I had been one of those newcomers, so I did not mind others joining me. But for those nostalgic types, “new” usually meant “not like it used to be.”

I had listened to more than one neighbor complain about the new people moving in and “changing” the neighborhood. Pointing out that I was one of those new people did not stop their grumbling.

Margaret was different; she welcomed everyone and never complained about changes.

God-change-acceptance

I had no plans to move. I loved my house and the town, located near two expressways and only minutes from the airport. We had a grocery store, a couple of restaurants and our own public safety department. Why would I leave?

Then Margaret got pancreatic cancer in October 2010 and died six months later.

Our pledge was broken.

Three months after Margaret died, my friend Jim was diagnosed with a very, very aggressive, non-curable brain cancer. He died nine months later.

My pledge to Margaret and my friendship with Jim were major reasons for my living in Pennsylvania. With both of them gone, I decided to move home to Michigan to be near my family.

I don’t know why the memory of Margaret and our pledge came to me now.

Earlier that day, I had walked along the creek that flows through the retreat center’s grounds. I watched the water tumbling over rocks and around fallen trees. I listened to it gurgle as it rolled over itself—rushing on its way to a destination I could not see.

My life has felt a bit that way in recent years—tumbling and rolling, taking me to new destinations.

Perhaps the memory was meant to remind me of the inevitability of change.

Surrender

The post-resurrection stories in Mark 15:9-15 depict Jesus’ disciples as doubters, as people resistant to change.

After hearing the accounts of how Jesus appeared to Mary Magdalene and two others, Jesus’ companions did not believe. Not until Jesus appeared to them did they believe. Jesus rebuked them for “their unbelief and hardness of heart.”

Why do we resist? Why do we stick with our own certainties and refuse to see things in a different way? Why do we close ourselves to new ideas?

Jesus had predicted that he would die and rise, so it wasn’t as if this was completely new information for the disciples. But still, they dug in their heels and refused to be moved.

My word for Holy Week was surrender. During prayer times and church services, that one word kept coming back to me: surrender.

What, I wondered, is going on in my life right now that I am resisting? What certainty am I clinging to irrationally?

We, like the disciples, can find change difficult. Change is a kind of betrayal—it is as if the truth we knew and believed wasn’t really the truth. Changes shifts the ground upon which we have been standing—like an earthquake—and when the shifting stops, nothing looks the same.

How do we make sense of it?

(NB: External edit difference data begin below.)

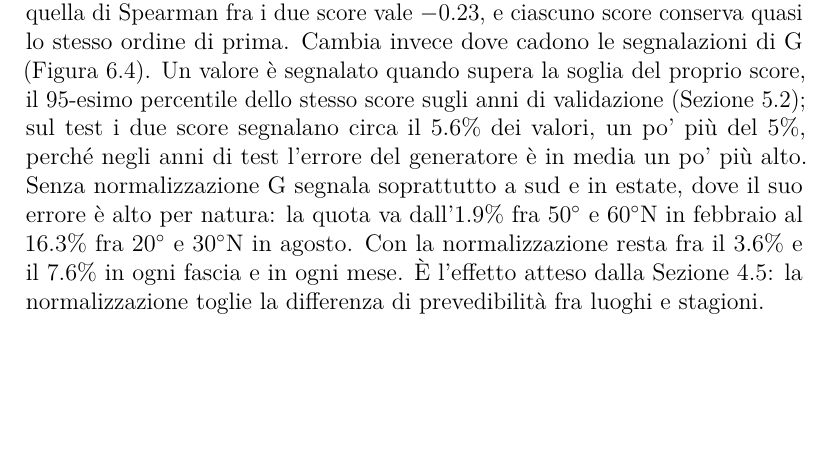
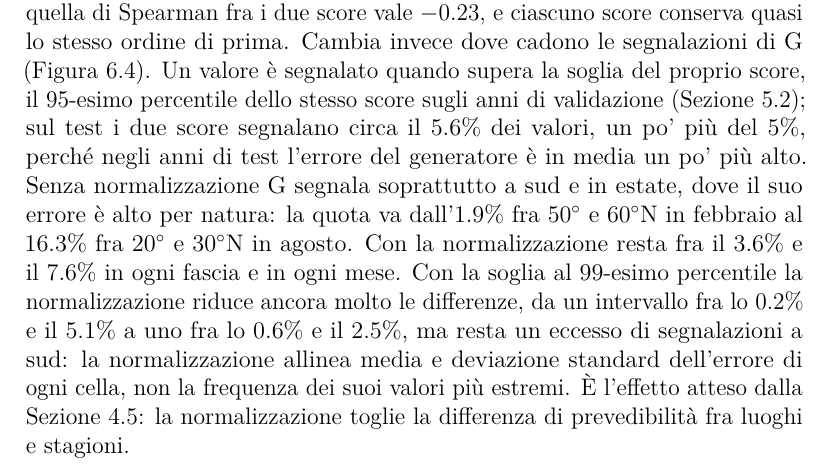
Before and after one commit to AlbertoPedalino/tesi_latex, a LaTeX document (tesi.tex, which reads chapters/risultati.tex): part of page 61 of 80, cut so that both start at the same text, the shorter picture padded with empty space. Compiled offline with pdfLaTeX.

Commit message:
docs(risultati): by-place check at the 99th percentile in 6.3
The climatology still narrows the shares a lot (0.2-5.1% to 0.6-2.5%) but a southern excess remains: it aligns mean and standard deviation of each cell's error, not the frequency of its most extreme values.

Co-Authored-By: Claude Opus 5.5 <noreply@anthropic.com>

```diff
--- a/chapters/risultati.tex
+++ b/chapters/risultati.tex
@@ -85,7 +85,7 @@ La correlazione spaziale dice se i due score segnalano gli stessi luoghi nello s
     \label{fig:ris-g-d-temporale}
 \end{figure}
 
-\paragraph{Effetto della normalizzazione climatologica.} La normalizzazione climatologica (Sezione~\ref{sec:normalizzazione-climatologica-score}) cambia poco le correlazioni: dopo la normalizzazione quella di Spearman fra i due score vale $-0.23$, e ciascuno score conserva quasi lo stesso ordine di prima. Cambia invece dove cadono le segnalazioni di G (Figura~\ref{fig:ris-g-luogo}). Un valore è segnalato quando supera la soglia del proprio score, il 95-esimo percentile dello stesso score sugli anni di validazione (Sezione~\ref{sec:exp-protocollo}); sul test i due score segnalano circa il 5.6\% dei valori, un po' più del 5\%, perché negli anni di test l'errore del generatore è in media un po' più alto. Senza normalizzazione G segnala soprattutto a sud e in estate, dove il suo errore è alto per natura: la quota va dall'1.9\% fra 50$^\circ$ e 60$^\circ$N in febbraio al 16.3\% fra 20$^\circ$ e 30$^\circ$N in agosto. Con la normalizzazione resta fra il 3.6\% e il 7.6\% in ogni fascia e in ogni mese. È l'effetto atteso dalla Sezione~\ref{sec:normalizzazione-climatologica-score}: la normalizzazione toglie la differenza di prevedibilità fra luoghi e stagioni.
+\paragraph{Effetto della normalizzazione climatologica.} La normalizzazione climatologica (Sezione~\ref{sec:normalizzazione-climatologica-score}) cambia poco le correlazioni: dopo la normalizzazione quella di Spearman fra i due score vale $-0.23$, e ciascuno score conserva quasi lo stesso ordine di prima. Cambia invece dove cadono le segnalazioni di G (Figura~\ref{fig:ris-g-luogo}). Un valore è segnalato quando supera la soglia del proprio score, il 95-esimo percentile dello stesso score sugli anni di validazione (Sezione~\ref{sec:exp-protocollo}); sul test i due score segnalano circa il 5.6\% dei valori, un po' più del 5\%, perché negli anni di test l'errore del generatore è in media un po' più alto. Senza normalizzazione G segnala soprattutto a sud e in estate, dove il suo errore è alto per natura: la quota va dall'1.9\% fra 50$^\circ$ e 60$^\circ$N in febbraio al 16.3\% fra 20$^\circ$ e 30$^\circ$N in agosto. Con la normalizzazione resta fra il 3.6\% e il 7.6\% in ogni fascia e in ogni mese. Con la soglia al 99-esimo percentile la normalizzazione riduce ancora molto le differenze, da un intervallo fra lo 0.2\% e il 5.1\% a uno fra lo 0.6\% e il 2.5\%, ma resta un eccesso di segnalazioni a sud: la normalizzazione allinea media e deviazione standard dell'errore di ogni cella, non la frequenza dei suoi valori più estremi. È l'effetto atteso dalla Sezione~\ref{sec:normalizzazione-climatologica-score}: la normalizzazione toglie la differenza di prevedibilità fra luoghi e stagioni.
 
 \begin{figure}[htbp]
     \centering
```
Also changed, not shown: tesi.pdf, chapters/risultati.tex (5 more changed lines).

In the disciples’ situation, Jesus appeared to them to dismiss their doubts. That is unlikely to happen to us in such a dramatic fashion. So how does it happen?

I recently attended a talk on mindfulness and the speaker talked about trees and how they change four times a year. Trees appear dead in winter, but then bud and leaf, before losing their leaves and appearing dead again. Every year, the same cycle of change. But, she noted, the tree does not resist. Rather, it simply changes.

God-mindfulness-surrender

Be the tree, I said to myself. Embrace change. Lean into it. Welcome it. That is what it means to surrender. Not insisting on my way or my beliefs but living in the kind of openness that invites change, living in the reality of every moment instead of getting stuck in the past or worrying about the future.

If I had been one of Jesus’ companions in Mark’s Gospel, how would I have reacted to Mary Magdalene or the two people who met Jesus on the road? Would I have been quick to believe? Or would I have been incredulous and cynical? Would I have needed to see for myself? Would Jesus chide me for my lack of faith and hardness of heart?

I fear the latter. But I want the former. I want to be like a tree that moves smoothly through the changes in life, that welcomes and celebrates every season and sees the beauty of each. I want to let go of my certainties and be quick to believe.

Surrender is a discipline to be practiced—letting go of the past and living in the present with a heart open to change.